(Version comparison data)
········
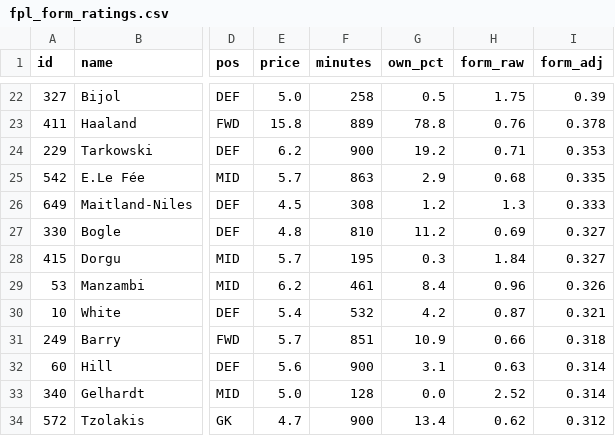
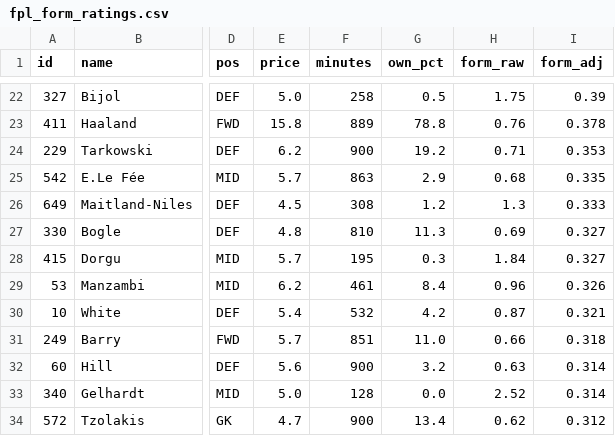
Before and after one commit to iceyfuture/prem_predictor_updated, a CSV file: outputs/fpl_form_ratings.csv, drawn as a sheet; only a part is shown, gaps mark what is left out; the diff covers the shown part only; the diff names each change by its address in the sheet, - before the commit and + after, or states it on an @@ line.

```diff
--- a/outputs/fpl_form_ratings.csv
+++ b/outputs/fpl_form_ratings.csv
-G27 (own_pct): 11.2
+G27 (own_pct): 11.3
-G31 (own_pct): 10.9
+G31 (own_pct): 11.0
-G32 (own_pct): 3.1
+G32 (own_pct): 3.2
```
Also changed, not shown: 41 edited cells elsewhere in this file, dashboard/fpl_forward.csv, dashboard/ledger.csv, 9 other files.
········
WHAT IS EXPECTED:
Word for word, copy out each record; do not include pictures.

ANSWER FOR THE TASK:
Before and after one commit to iceyfuture/prem_predictor_updated, a CSV file: outputs/fpl_form_ratings.csv, drawn as a sheet; only a part is shown, gaps mark what is left out; the diff covers the shown part only; the diff names each change by its address in the sheet, - before the commit and + after, or states it on an @@ line.

```diff
--- a/outputs/fpl_form_ratings.csv
+++ b/outputs/fpl_form_ratings.csv
-G27 (own_pct): 11.2
+G27 (own_pct): 11.3
-G31 (own_pct): 10.9
+G31 (own_pct): 11.0
-G32 (own_pct): 3.1
+G32 (own_pct): 3.2
```
Also changed, not shown: 41 edited cells elsewhere in this file, dashboard/fpl_forward.csv, dashboard/ledger.csv, 9 other files.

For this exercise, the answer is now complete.